Segment Start: Data to use

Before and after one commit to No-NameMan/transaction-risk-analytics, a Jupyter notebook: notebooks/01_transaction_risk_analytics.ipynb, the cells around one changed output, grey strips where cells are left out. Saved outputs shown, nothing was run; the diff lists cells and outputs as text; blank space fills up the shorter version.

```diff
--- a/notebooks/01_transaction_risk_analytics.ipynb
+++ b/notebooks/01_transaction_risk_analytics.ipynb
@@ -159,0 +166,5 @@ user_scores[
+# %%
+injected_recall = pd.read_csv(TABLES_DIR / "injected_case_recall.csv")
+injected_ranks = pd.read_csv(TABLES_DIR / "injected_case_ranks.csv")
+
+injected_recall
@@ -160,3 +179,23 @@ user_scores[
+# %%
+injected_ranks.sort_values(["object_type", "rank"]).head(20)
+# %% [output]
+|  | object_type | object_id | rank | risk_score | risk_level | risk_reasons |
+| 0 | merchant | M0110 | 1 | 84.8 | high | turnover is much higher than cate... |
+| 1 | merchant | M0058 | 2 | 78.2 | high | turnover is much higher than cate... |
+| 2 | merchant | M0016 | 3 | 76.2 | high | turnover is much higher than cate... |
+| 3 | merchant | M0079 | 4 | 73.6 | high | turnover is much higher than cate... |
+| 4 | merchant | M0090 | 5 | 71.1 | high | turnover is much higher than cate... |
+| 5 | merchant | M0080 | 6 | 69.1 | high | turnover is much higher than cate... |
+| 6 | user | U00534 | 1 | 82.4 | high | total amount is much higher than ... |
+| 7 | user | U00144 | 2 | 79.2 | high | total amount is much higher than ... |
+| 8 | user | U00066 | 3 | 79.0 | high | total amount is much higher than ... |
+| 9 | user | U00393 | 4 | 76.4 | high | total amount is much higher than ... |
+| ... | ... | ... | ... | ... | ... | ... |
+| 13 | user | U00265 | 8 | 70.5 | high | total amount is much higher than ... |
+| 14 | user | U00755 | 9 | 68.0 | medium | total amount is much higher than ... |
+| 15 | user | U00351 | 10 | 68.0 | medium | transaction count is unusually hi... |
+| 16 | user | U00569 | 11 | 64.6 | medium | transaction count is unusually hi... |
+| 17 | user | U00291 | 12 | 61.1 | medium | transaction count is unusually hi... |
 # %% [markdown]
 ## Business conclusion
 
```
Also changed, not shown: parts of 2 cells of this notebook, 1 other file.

Segment End: Data to use

Work instructions – Copy all lines above containing the string "shown".

Task response –
Before and after one commit to No-NameMan/transaction-risk-analytics, a Jupyter notebook: notebooks/01_transaction_risk_analytics.ipynb, the cells around one changed output, grey strips where cells are left out. Saved outputs shown, nothing was run; the diff lists cells and outputs as text; blank space fills up the shorter version.
Also changed, not shown: parts of 2 cells of this notebook, 1 other file.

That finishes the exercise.